- _Prompt_: Every line in the records below that holds "groupby" must be identified and copied.

- _Data for analysis_:
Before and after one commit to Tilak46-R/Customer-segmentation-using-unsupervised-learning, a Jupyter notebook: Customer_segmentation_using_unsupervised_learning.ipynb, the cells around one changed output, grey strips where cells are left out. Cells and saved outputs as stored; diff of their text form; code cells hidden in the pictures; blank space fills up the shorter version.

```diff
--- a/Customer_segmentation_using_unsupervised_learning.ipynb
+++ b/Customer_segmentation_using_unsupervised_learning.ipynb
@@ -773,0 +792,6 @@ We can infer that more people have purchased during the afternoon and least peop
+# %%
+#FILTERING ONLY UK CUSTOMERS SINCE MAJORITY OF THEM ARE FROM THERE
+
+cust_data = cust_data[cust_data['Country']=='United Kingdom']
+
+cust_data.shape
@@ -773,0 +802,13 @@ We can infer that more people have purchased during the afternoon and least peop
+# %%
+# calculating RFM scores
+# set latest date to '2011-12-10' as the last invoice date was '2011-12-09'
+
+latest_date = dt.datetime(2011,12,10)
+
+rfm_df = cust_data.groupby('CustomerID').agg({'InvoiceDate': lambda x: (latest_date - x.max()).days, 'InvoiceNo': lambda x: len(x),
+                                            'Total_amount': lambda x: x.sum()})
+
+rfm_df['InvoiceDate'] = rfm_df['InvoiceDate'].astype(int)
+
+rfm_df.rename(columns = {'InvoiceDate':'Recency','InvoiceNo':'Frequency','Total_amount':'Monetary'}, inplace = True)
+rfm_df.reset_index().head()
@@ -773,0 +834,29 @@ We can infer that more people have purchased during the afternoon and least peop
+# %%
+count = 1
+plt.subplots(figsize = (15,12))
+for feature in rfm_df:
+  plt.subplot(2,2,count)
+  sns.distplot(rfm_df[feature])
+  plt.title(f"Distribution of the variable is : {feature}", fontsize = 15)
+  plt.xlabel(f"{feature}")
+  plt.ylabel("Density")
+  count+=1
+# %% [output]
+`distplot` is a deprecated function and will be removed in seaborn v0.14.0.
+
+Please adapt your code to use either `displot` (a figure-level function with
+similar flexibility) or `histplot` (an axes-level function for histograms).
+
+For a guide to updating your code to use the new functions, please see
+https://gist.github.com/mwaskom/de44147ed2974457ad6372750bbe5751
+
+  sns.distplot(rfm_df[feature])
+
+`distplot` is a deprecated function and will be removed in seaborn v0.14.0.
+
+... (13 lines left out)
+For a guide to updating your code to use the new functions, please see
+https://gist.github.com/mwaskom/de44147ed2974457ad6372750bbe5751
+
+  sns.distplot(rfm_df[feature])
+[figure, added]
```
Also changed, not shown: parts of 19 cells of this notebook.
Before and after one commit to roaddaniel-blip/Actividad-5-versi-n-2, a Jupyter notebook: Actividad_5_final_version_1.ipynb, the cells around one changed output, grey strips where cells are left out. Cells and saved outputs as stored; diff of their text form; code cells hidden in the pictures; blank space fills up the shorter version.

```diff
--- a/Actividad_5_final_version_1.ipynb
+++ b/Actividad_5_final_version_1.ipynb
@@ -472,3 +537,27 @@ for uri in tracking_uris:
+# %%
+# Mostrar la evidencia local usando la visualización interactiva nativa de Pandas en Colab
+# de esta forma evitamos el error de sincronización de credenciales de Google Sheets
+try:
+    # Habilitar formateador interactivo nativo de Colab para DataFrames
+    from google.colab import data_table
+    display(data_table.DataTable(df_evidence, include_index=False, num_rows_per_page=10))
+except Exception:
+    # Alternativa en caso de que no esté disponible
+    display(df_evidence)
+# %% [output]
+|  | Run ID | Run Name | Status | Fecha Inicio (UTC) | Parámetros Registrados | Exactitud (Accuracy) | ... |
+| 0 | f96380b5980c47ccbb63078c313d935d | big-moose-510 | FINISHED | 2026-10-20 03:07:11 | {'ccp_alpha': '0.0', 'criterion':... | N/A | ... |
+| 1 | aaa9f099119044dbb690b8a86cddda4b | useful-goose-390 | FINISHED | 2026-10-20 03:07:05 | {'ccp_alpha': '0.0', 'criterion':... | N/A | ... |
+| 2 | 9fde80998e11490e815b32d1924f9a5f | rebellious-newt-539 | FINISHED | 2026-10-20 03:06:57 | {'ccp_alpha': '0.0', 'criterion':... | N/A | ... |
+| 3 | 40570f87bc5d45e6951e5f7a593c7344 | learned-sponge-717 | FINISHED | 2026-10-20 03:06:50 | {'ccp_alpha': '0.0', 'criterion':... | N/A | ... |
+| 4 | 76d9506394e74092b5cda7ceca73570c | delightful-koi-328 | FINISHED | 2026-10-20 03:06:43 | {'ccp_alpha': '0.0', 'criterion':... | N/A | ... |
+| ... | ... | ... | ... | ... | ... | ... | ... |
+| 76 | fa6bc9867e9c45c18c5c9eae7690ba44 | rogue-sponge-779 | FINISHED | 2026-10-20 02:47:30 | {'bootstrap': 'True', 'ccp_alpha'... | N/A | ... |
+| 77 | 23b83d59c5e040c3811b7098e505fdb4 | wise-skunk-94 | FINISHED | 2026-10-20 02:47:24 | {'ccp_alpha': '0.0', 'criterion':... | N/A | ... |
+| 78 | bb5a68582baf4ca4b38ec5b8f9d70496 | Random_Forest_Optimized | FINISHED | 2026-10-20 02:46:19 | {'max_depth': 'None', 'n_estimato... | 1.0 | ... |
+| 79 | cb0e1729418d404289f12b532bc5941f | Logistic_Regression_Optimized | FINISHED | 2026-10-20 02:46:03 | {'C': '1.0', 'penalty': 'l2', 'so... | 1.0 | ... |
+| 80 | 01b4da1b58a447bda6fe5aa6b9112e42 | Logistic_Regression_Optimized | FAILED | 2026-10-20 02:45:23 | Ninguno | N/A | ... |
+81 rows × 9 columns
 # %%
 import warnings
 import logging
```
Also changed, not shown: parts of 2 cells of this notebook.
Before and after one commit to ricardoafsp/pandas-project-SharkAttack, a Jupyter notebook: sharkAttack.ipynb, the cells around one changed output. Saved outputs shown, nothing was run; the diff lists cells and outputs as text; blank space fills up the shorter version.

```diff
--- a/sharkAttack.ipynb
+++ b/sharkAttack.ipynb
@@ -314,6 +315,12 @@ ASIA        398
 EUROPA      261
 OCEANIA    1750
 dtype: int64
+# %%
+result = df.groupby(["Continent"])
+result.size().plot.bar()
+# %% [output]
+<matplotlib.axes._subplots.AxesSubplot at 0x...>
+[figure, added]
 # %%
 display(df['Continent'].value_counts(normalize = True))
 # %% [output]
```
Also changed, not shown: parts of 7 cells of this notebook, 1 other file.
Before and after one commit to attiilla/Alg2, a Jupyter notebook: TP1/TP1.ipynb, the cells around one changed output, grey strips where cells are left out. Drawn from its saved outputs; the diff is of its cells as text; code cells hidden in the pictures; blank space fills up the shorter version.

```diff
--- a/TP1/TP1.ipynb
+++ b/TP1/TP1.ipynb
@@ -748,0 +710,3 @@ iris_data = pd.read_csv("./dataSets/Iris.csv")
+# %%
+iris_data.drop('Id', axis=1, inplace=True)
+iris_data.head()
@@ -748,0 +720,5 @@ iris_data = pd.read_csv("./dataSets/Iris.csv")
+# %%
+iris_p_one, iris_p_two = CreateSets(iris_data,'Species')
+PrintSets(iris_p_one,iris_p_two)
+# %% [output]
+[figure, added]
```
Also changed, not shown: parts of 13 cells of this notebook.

- _Output of the task_:
+rfm_df = cust_data.groupby('CustomerID').agg({'InvoiceDate': lambda x: (latest_date - x.max()).days, 'InvoiceNo': lambda x: len(x),
+result = df.groupby(["Continent"])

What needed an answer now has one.